Of the five presenters listed in the call for the meeting, Anna Wald of the University of Washington has received grants and research support from Glaxo and Roche, and received honoraria from Novartis, all of which make antiviral drugs for herpes; Zane Brown of the University of Washington gives "two to three lectures a week advocating universal herpes testing for pregnant women, earning $1,000 to $2,500 per talk" from Glaxo, according to the Journal article; Laura Riley of Brigham and Women's Hospital is secretary/treasurer of the American Herpes Foundation, a "patient advocacy" non-profit whose board contains no patients and whose $183,000 budget in 2004 was almost entirely funded by Glaxo and Roche; and Richard Whitley of the University of Alabama at Birmingham, who will lead the final session of the day on guideline writing. Whitley serves on the speakers bureaus for Glaxo and Novartis; he also serves on the board and receives stock options and compensation from the start-up firm Fermavir, which is developing next-generation drugs aimed at the herpes family of viruses. Dr. Whitley carried out these private sector activities while running NIAID's "Collaborative Antiviral Study Group," which received over $16 million in government grants in FY2004-05 to run clinical trials. An Integrity in Science project investigation did not turn up any industry ties for the fifth presenter, David Kimberlin of the University of Alabama at Birmingham. The letter inviting physicians to attend the meeting did not contain conflict-of-interest disclosure information for any of the presenters.
Odds and Ends

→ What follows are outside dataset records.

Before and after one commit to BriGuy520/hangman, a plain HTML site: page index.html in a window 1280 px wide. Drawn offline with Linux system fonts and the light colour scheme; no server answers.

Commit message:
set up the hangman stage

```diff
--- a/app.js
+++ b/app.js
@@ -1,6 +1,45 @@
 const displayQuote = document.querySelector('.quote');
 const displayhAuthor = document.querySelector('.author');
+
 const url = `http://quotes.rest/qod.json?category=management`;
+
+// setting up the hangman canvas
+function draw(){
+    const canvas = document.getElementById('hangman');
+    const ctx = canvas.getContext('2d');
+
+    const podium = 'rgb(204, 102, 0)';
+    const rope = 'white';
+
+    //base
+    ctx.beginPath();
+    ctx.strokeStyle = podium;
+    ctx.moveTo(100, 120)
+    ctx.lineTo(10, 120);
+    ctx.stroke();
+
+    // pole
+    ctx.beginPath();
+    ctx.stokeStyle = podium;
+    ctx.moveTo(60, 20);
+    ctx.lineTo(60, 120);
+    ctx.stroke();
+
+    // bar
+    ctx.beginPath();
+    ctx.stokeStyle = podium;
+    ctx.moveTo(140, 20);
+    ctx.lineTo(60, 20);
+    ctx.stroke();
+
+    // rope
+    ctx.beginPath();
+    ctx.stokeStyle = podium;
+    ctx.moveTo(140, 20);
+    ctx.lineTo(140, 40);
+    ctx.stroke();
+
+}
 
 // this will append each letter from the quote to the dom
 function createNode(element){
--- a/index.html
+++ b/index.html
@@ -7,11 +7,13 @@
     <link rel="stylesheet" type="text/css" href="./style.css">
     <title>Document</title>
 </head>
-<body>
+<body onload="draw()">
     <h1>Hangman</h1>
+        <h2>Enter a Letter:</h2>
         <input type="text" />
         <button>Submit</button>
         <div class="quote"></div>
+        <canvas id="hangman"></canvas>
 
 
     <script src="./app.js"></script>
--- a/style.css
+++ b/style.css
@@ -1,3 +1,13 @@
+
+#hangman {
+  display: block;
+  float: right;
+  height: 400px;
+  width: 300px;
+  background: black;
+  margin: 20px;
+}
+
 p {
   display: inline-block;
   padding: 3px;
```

The Henry Ford Health System in Detroit will prohibit drug industry sales representatives from offering free gifts, lunches or other perks to its physicians. The detailers must also schedule appointments and pay a $100 certification fee before visiting.